We analyze data on fees paid to investment bankers and acquisition premia paid for targets in cash tender offers. Our results are broadly consistent with the predictions of a benign view of the role of investment banks in advising acquisition targets. Fees to investment banks are correlated with attributes of transactions and target firms in ways that make sense if banks are being paid for processing information. The more contingent (and, therefore, risky) the fees, the higher they tend to be, all else held constant. Variation in acquisition premia also can be explained by fundamental deal attributes. Contrary to the jaundiced view of fairness opinions, greater fixity of fees is not associated with higher acquisition premia, and there is no evidence that investment banks are suborned by acquirors with whom they have had a prior banking relationship.

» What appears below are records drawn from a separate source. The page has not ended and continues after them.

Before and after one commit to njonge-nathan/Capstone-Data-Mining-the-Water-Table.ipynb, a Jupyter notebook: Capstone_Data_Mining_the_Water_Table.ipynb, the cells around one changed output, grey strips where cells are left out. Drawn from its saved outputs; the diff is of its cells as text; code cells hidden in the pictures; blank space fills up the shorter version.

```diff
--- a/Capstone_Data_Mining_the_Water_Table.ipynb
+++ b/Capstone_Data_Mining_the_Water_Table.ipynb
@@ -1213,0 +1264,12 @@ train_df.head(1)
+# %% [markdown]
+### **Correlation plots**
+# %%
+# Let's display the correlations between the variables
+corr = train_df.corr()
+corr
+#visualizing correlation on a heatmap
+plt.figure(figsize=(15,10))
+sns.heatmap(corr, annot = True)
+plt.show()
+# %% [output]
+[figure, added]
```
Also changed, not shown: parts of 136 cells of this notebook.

This is the pre-peer reviewed version of the article published in final form at the Journal of Empirical Legal Studies.